Image comparison data →
○ ○ ○

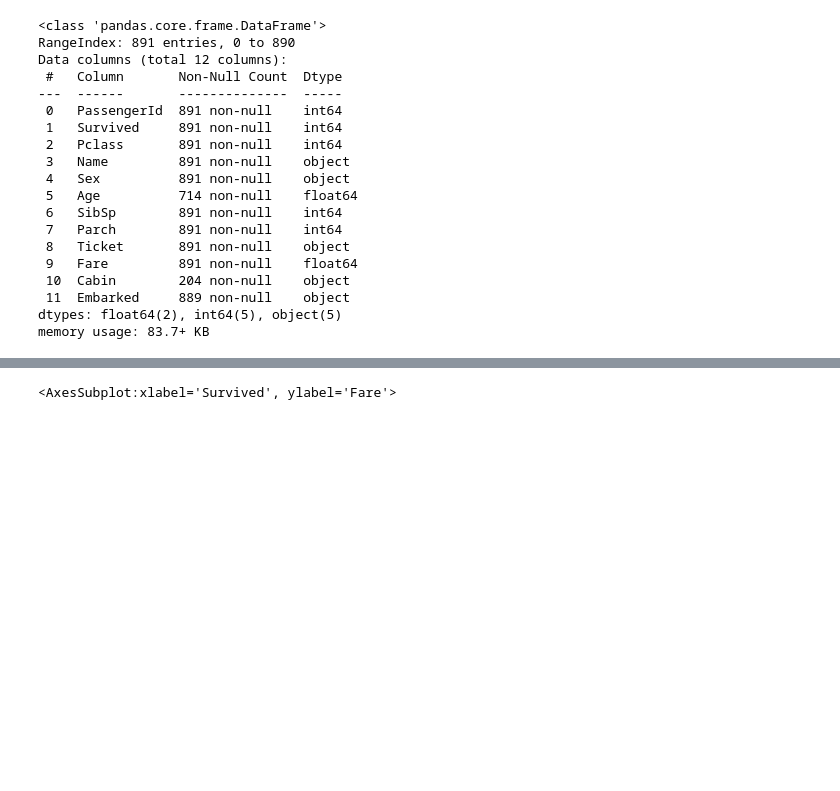
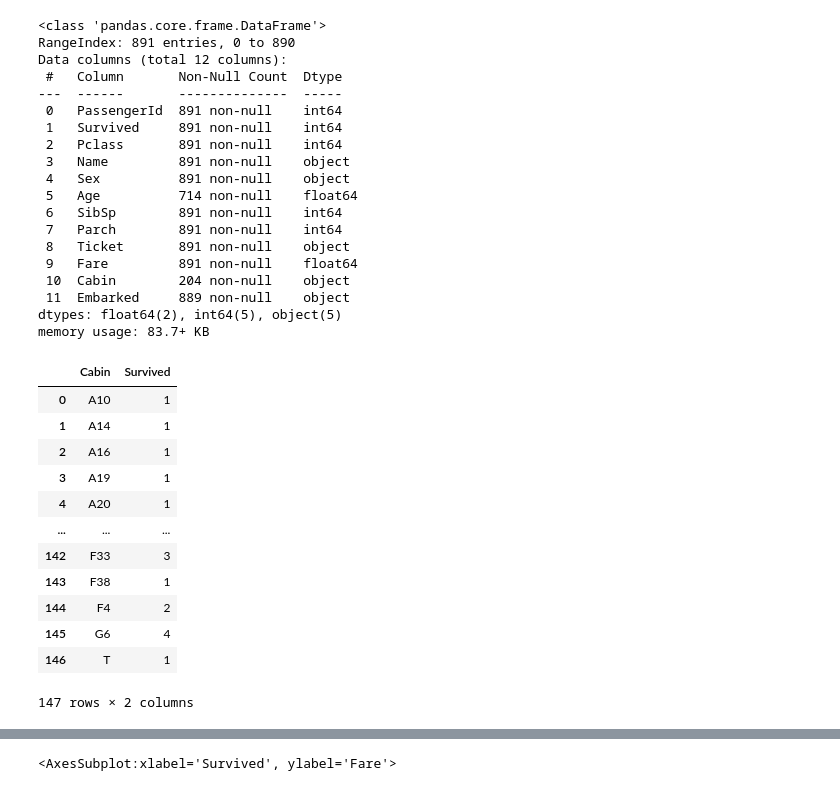
Before and after one commit to sagi778/Titanic_kaggle, a Jupyter notebook: titanic_model_training.ipynb, the cells around one changed output, grey strips where cells are left out. Drawn from its saved outputs; the diff is of its cells as text; code cells hidden in the pictures; blank space fills up the shorter version.

```diff
--- a/titanic_model_training.ipynb
+++ b/titanic_model_training.ipynb
@@ -39,3 +53,19 @@ Data columns (total 12 columns):
  11  Embarked     889 non-null    object
 dtypes: float64(2), int64(5), object(5)
 memory usage: 83.7+ KB
+# %%
+df.loc[~df.Cabin.isna(),['Cabin','Survived']].groupby(['Cabin'],as_index=False).count()
+# %% [output]
+|  | Cabin | Survived |
+| 0 | A10 | 1 |
+| 1 | A14 | 1 |
+| 2 | A16 | 1 |
+| 3 | A19 | 1 |
+| 4 | A20 | 1 |
+| ... | ... | ... |
+| 142 | F33 | 3 |
+| 143 | F38 | 1 |
+| 144 | F4 | 2 |
+| 145 | G6 | 4 |
+| 146 | T | 1 |
+147 rows × 2 columns
```
Also changed, not shown: parts of 7 cells of this notebook.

○ ○ ○

About this exercise →
All of the records must come back exactly as they stand, minus every picture.

Task answer →
Before and after one commit to sagi778/Titanic_kaggle, a Jupyter notebook: titanic_model_training.ipynb, the cells around one changed output, grey strips where cells are left out. Drawn from its saved outputs; the diff is of its cells as text; code cells hidden in the pictures; blank space fills up the shorter version.

```diff
--- a/titanic_model_training.ipynb
+++ b/titanic_model_training.ipynb
@@ -39,3 +53,19 @@ Data columns (total 12 columns):
  11  Embarked     889 non-null    object
 dtypes: float64(2), int64(5), object(5)
 memory usage: 83.7+ KB
+# %%
+df.loc[~df.Cabin.isna(),['Cabin','Survived']].groupby(['Cabin'],as_index=False).count()
+# %% [output]
+|  | Cabin | Survived |
+| 0 | A10 | 1 |
+| 1 | A14 | 1 |
+| 2 | A16 | 1 |
+| 3 | A19 | 1 |
+| 4 | A20 | 1 |
+| ... | ... | ... |
+| 142 | F33 | 3 |
+| 143 | F38 | 1 |
+| 144 | F4 | 2 |
+| 145 | G6 | 4 |
+| 146 | T | 1 |
+147 rows × 2 columns
```
Also changed, not shown: parts of 7 cells of this notebook.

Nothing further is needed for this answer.